SWOSU COVID-19 update: vaccinations, tests, and current precautions
Updated: Feb 7
By Sydnie Balcer
For The Southwestern
SWOSU is keeping up a lot of its COVID-19 precautions from the fall semester, as well as offering COVID-19 vaccinations in the Pioneer Cellular Event Center.
SWOSU has begun offering COVID-19 vaccines in the Pioneer Cellular Event Center every Friday and is currently vaccinating those over age 65.
Many SWOSU students are participating in the effort to get vaccinations out, including nursing and pharmacy students giving injections and allied health students helping with the data entry.
“People have been very impressed with the way SWOSU is running things,” SWOSU Vice President and Provost James South said.
SWOSU is currently vaccinating over 1,000 people every Friday, and South said some have even been coming to SWOSU from places as far as Tulsa to receive vaccinations due to its efficiency.

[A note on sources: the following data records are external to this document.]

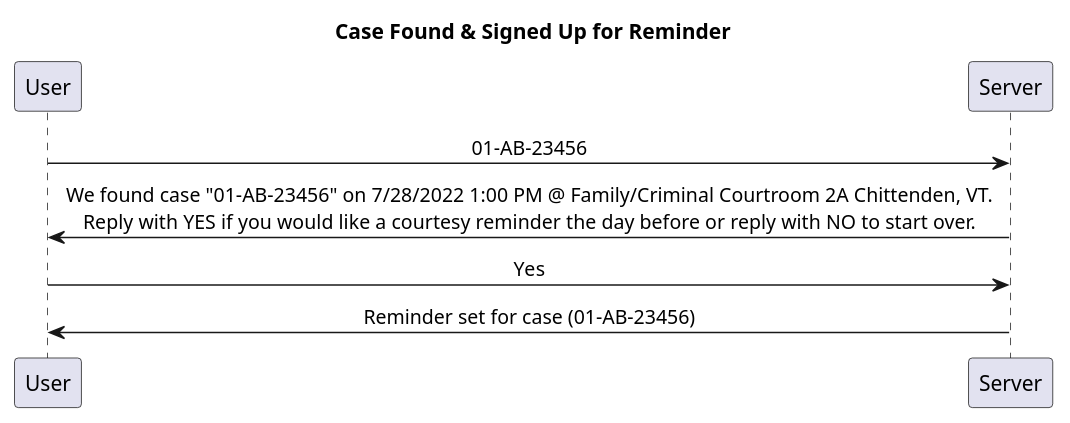
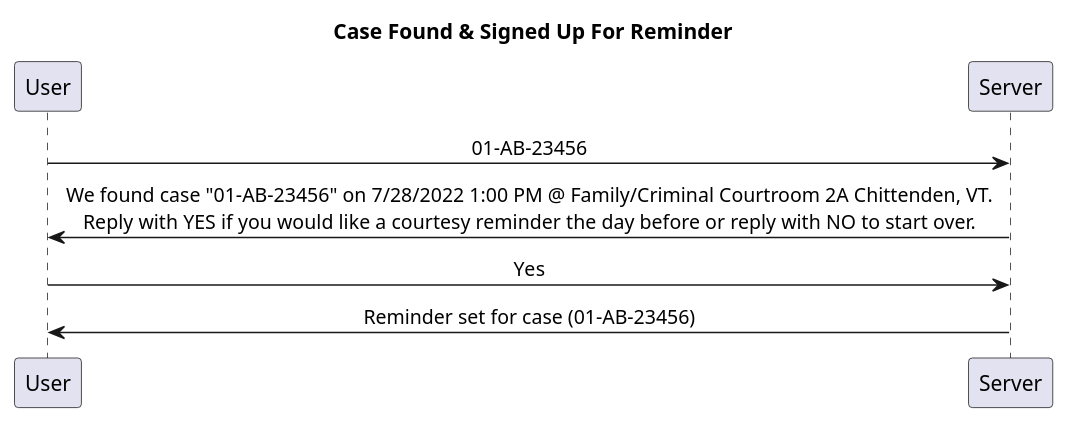
Before and after one commit to codeforbtv/courtbot-vt-frontend: the diagram in docs/diagrams/case-found-sign-up-for-reminder.puml, drawn with PlantUML. The commit also changed 1 other file, not shown here.

```diff
--- a/docs/diagrams/case-found-sign-up-for-reminder.puml
+++ b/docs/diagrams/case-found-sign-up-for-reminder.puml
@@ -1,10 +1,12 @@
 @startuml
+
 skinparam sequenceMessageAlign center
 
-title Case Found & Signed Up for Reminder
+title Case Found & Signed Up For Reminder
 
 User -> Server: 01-AB-23456
 Server -> User: We found case "01-AB-23456" on 7/28/2022 1:00 PM @ Family/Criminal Courtroom 2A Chittenden, VT.\nReply with YES if you would like a courtesy reminder the day before or reply with NO to start over.
 User -> Server: Yes
 Server -> User: Reminder set for case (01-AB-23456)
+
 @enduml
```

Oklahoma residents can sign up for an appointment to receive a COVID-19 vaccination via the Oklahoma State Department of Health’s website, which will let them know what category or phase they are in to receive their vaccine. According to South, the speed at which the SWOSU population overall will be able to get vaccinated will depend completely on the supply.
In addition to vaccinations, SWOSU has received more COVID-19 tests to use this semester.
“We received about 4,400 quick COVID tests that will expire in mid-March,” South said. “We’re using those to test athletes ourselves.”
South hopes to use remaining COVID tests for student volunteers living in the dorms in order to find asymptomatic people. This procedure would go hand-in-hand with the monitoring of dorm wastewater, which SWOSU began doing last fall.
“Some dorms had virtually zero infection,” South said. “Some were higher, and we’re thinking about testing the dorm without infection.”
According to South, there is still a possibility that students could go online this semester despite vaccines because of new variants of COVID-19 that are more transmissible.
The Center for Disease Control and Prevention (CDC) currently knows of three different variants of COVID-19 circling globally: one in the United Kingdom, one in South Africa, and one in Brazil. According to the CDC, “These variants seem to spread more easily and quickly than other variants, which may lead to more cases of COVID-19.”
There’s currently no evidence that these variants are any more deadly than others, but they could increase the strain on hospitals.
As of Feb. 2, 2021, there were 26 active student and 6 active employee cases of COVID-19 on the Weatherford and Sayre campus. For the most up-to-date information about cases at SWOSU, students, employees, and faculty can visit SWOSU’s COVID-19 website.
South wants to emphasize the importance of continuing to follow COVID-19 precautions as students kick off the spring semester.
“Keep doing safe things and wearing masks, especially off-campus,” South said. “Students need to keep working to end the pandemic.”